After testing out their photos in the US, Ekman and Izard separately traveled the world showing photos of the universal expressions theorized by Darwin and Tomkins.
Their experiment was simple, they just wanted to see if people would match the facial expressions to the same emotional descriptions that we do.
Or would all the natives somewhere have a culturally different use of these facial expressions?
The two visited over 20 countries all over the world including: Japan, Chile, Brazil, Ethiopia, China, Turkey, Estonia, Scotland, and Indonesia.
Their experience confirmed that different cultures had different social norms for displaying expressions (something already explored by anthropologists).
These differences in acceptable emotional expressions are called display rules.
Acceptable expressions to make could vary based on whether the interaction is public or private, the genders of the involved, the situation, etc.
For some cultures there are strong taboos against expressing certain emotions like anger. (The result is emotional suppression, which we’ll talk more about later.)
Amazingly despite these differences, across various cultures people seemed to match the photos of the facial expressions to the same emotions that we do with very high consistency.
However, the possibility remained that mass media had somehow influenced the people in these studies. They might have learned the expressions from images they saw printed or televised.
This is what brought Ekman to Papua New Guinea, to meet the preliterate Fore tribe who lived isolated from the modern world. They had no media and few encounters with outsiders.
So, if the emotional expressions that Darwin theorized about decades earlier were truly universal than even this isolated group of tribesmen should smile when happy.
And, again when shown the photos these isolated tribesmen made the same connections between expressions and emotional context that we did.
Since then studies like these have been repeated over a hundred times.
They’ve even added additional prototypical expressions to the original six.
It’s also been observed that even people born blind (and thus unable to ever witness facial expressions), will make these prototypical facial expressions to some extent as well, although their capacity in this regard is diminished.

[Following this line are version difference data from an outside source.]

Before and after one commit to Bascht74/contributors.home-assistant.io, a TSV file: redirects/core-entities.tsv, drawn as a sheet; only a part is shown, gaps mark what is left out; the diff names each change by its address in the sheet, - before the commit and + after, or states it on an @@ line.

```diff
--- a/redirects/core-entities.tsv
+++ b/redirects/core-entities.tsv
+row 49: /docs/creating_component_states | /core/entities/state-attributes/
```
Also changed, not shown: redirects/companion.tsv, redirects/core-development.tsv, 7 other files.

Now, you might think the universality of facial expressions may seem a little obvious.
Especially today where we’ve all grown accustomed to seeing pictures and video of people emoting from all over the world.

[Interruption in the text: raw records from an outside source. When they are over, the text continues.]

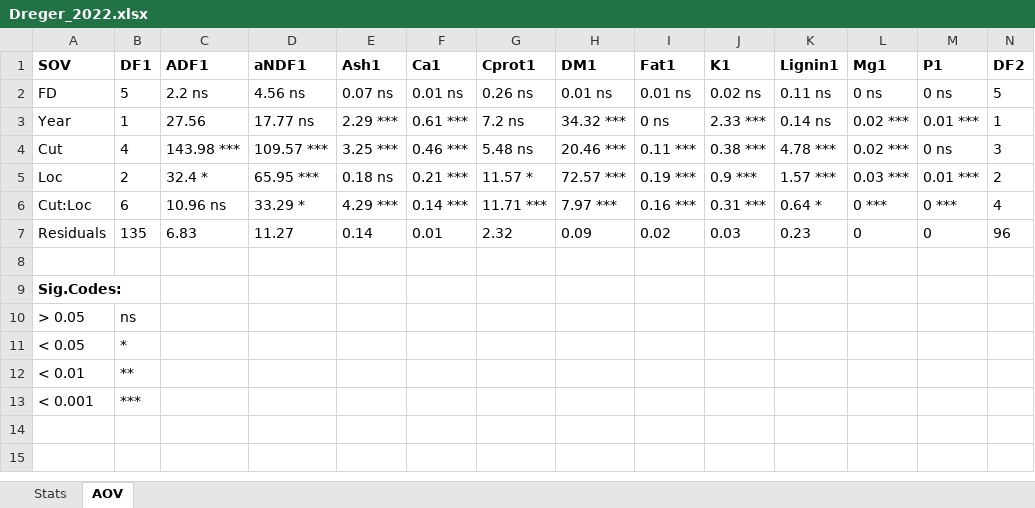
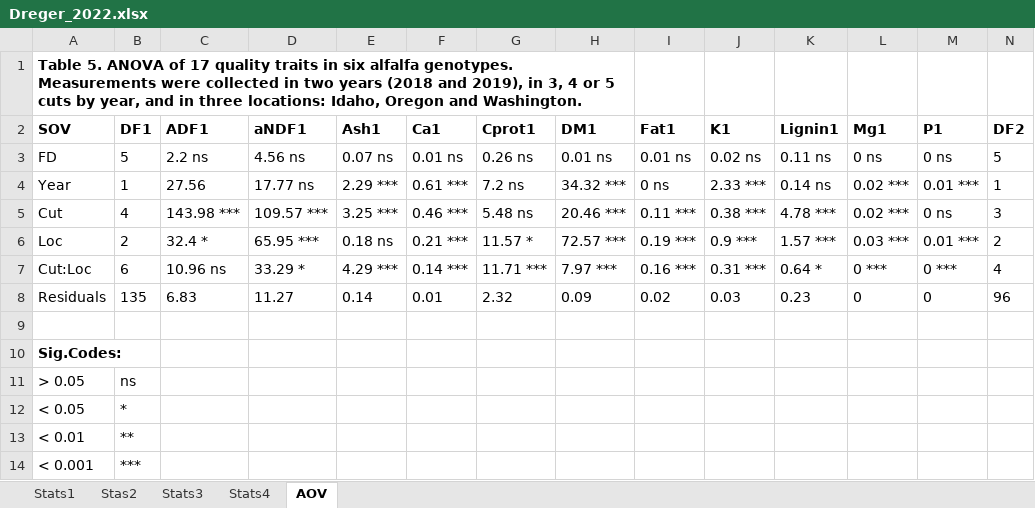
Before and after one commit to cculma/Dreger_2022, an Excel workbook: stats_1/Dreger_2022.xlsx, sheet AOV, drawn as a sheet; only a part is shown; values as stored, in another font and other column widths than the file's, no borders; rows hold the shown columns only; the diff names each change by its address in the sheet, - before the commit and + after, or states it on an @@ line.

Commit message:
stats1

```diff
--- a/stats_1/Dreger_2022.xlsx (sheet AOV)
+++ b/stats_1/Dreger_2022.xlsx (sheet AOV)
-sheet tab: Stats
+sheet tab: Stats1
+sheet tab: Stas2
+sheet tab: Stats3
+sheet tab: Stats4
+row 1: Table 5. ANOVA of 17 quality traits in six alfalfa genotypes. Measurements were collected in two years (2018 and 2019), in 3, 4 or 5 cuts by year, and in three locations: Idaho, Oregon and Washington.
```
Also changed, not shown: sheet Stats1, 8 other files.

It’s important to note that besides display rules, there are other differences in emotional expressions across cultures. But there still seems to be evidence of some universality to the basic expressions.
But have you ever wondered why?
Why do we make faces?
The truth about the relationship between our emotions and expressions gets weirder…
The Magic of Making Faces
What if instead of our emotions causing our expressions, our expressions actually caused our emotions?
In the 1880’s, William James (philosopher, psychologist, and physician) and Carl Lange (physician, psychologist, and neurologist) both independently proposed similar theories that our bodily reactions were reflexes that inform our emotional reactions.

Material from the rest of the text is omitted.